Why is it that the more we age, the more we become prone to diseases? Is there no way to protect ourselves? These and many more questions of a similar nature plague senior citizens. One of the diseases that often comes with aging is degenerative disc disease (DDD) sometimes called gray hairs of the spine. DDD is not a disease, but is wear and tear of the vertebral discs. Degenerative disc disease is not synonymous with spinal arthritis or spondylosis, though these conditions are often present in individuals who have degenerative disc disease.
As we age, the discs in our vertebrae degenerate (break down) due to normal wear and tear and overuse during our lifetime. If we happen to be overweight for a good share of our lives, the extra weight adds more stress on the spine; and sooner or later we develop serious back problems. Our lifestyle has a lot to do with the health of our spinal discs. For instance, people who smoke are more likely to have degenerative disc disease than people who don’t smoke.
Degenerative Disc Disease isn’t just an old age disease; the effects of DDD can be felt in individuals in their twenties and thirties. Some individuals never know they have DDD because they have no pain. When the wear and tear on the discs causes the discs to lose their fluid, this can cause the vertebral discs to move slightly. DDD often leads to another spinal condition called spinal spondylosis or spinal arthritis.
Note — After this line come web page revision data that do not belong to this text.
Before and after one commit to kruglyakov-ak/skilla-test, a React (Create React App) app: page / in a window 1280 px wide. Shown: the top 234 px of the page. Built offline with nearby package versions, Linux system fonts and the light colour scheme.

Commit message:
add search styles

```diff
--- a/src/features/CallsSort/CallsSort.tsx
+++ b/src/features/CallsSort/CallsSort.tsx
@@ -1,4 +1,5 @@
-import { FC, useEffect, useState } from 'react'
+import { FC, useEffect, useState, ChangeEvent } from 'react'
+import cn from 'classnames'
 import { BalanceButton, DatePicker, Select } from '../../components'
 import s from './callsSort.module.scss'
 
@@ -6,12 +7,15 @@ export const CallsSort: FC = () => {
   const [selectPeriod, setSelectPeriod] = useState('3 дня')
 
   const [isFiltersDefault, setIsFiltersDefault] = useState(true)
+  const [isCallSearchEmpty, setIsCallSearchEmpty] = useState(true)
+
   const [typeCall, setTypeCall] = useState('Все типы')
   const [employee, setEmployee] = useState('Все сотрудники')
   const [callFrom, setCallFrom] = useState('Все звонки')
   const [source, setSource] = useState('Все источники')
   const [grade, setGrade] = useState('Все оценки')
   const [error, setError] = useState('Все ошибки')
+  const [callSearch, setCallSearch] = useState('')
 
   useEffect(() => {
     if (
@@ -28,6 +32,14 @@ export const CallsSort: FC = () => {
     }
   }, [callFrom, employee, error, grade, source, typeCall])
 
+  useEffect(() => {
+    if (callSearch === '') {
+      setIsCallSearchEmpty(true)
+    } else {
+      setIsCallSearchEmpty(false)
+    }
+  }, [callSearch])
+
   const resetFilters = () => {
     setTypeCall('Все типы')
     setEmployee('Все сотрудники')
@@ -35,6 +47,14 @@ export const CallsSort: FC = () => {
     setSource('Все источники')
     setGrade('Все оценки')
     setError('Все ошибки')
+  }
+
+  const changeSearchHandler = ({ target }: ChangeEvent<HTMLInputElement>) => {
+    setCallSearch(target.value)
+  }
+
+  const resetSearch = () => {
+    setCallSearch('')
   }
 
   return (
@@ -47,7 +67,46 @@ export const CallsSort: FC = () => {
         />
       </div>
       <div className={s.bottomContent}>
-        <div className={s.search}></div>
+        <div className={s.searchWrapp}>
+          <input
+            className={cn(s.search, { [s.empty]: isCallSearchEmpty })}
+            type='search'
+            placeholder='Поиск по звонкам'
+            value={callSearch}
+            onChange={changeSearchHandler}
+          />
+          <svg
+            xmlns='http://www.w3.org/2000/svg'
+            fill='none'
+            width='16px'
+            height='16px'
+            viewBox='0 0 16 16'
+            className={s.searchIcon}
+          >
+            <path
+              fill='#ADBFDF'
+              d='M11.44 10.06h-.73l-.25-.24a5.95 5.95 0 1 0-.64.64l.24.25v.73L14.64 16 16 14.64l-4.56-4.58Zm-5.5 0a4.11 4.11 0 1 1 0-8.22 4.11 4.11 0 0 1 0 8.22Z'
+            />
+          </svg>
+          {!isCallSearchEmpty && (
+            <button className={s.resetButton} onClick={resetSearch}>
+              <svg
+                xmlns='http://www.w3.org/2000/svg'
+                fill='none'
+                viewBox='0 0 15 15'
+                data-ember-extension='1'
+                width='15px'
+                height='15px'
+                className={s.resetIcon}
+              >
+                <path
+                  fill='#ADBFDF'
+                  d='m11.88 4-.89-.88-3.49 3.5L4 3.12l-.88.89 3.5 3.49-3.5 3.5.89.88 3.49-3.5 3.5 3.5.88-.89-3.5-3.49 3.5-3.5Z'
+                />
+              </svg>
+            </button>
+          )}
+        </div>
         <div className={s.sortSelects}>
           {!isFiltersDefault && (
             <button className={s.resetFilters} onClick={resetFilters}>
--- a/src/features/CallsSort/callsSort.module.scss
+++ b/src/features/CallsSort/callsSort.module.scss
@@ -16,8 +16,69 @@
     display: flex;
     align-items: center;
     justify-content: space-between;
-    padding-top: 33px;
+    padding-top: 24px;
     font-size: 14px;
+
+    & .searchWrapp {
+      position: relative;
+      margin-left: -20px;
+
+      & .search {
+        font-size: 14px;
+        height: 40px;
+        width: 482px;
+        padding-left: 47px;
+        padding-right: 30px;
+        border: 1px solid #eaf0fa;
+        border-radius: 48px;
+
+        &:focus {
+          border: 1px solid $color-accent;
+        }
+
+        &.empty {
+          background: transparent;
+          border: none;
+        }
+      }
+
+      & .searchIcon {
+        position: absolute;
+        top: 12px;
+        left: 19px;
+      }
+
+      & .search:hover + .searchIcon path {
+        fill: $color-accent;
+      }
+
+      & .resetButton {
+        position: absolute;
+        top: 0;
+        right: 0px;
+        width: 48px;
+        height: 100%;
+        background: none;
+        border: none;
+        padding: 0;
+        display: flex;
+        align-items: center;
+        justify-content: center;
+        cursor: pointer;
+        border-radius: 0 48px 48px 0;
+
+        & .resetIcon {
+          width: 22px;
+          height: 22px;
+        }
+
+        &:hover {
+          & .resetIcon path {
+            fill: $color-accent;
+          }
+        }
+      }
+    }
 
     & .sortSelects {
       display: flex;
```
Oftentimes, it isn’t age that causes us to develop degenerative arthritis; trauma from falls and injuries could be the catalyst to start you on the path to degenerative disc disease. Stress within the spine could cause tiny tears in the discs which could allow the fluid inside the discs to leak out. If this happens, you may feel intense pain from nerve compression. Degenerative disc disease can occur anywhere in the spine, but it most often occurs in the lower lumbar region (low back) of the spine and in the cervical spine (neck). DDD is seen far less commonly in the thoracic region of the spine.
Degenerative disc disease can be detected through visualization through X-rays and magnetic resonance imaging (MRI). An X-ray won’t show the discs, but the image will show the position the vertebrae are in, and if they are compressed, the radiologist will recognize the condition.
In DDD, degeneration from spontaneous or post-traumatic tears, fibrosis and collapse of the vertebral disc can lead to mechanical function failure resulting in low back pain. An individual suffering from degenerative disc disease often suffers leg pain when there is nerve compression involved.
Ways to protect your back when you suffer from degenerative joint disease
Never bend from your back to pick something up from the floor. It is very easy to injure or reinjure your back if you try to pick up something from the floor or do an exercise that requires you to bend from your back.
If you work in an office, make sure that the chair in which you sit is cushioned well and supports your back completely. Take rests when you need to; get up and walk to the water cooler or rest room. A minute or two away from your desk can be enough time to rest your back.
The furniture in your home should support your back. If your furniture causes your back to hurt, it may be time to look a new couch or chair. Maybe some strategically placed pillows will give enough support to your living room furniture to prevent back pain.
Just as sitting too long can cause back pain, so can standing too long. Try not to stand too long in one position. If your job requires you to stand, you may need to shift your weight from time to time. Sometimes, changing shoes can help shift your weight just enough to relieve back pain. People who must stand for most of their work day should wear back braces. Many jobs supply back braces for their employees.
You can help prevent back pain by doing some light exercise every day. If back pain persists, you could have swelling and inflammation of the nerve roots between the vertebral discs. Your doctor may inject a steroid medication into the area to relieve the inflammation. You may also be advised to take an oral anti-inflammatory medication which is either prescribed or bought over-the-counter.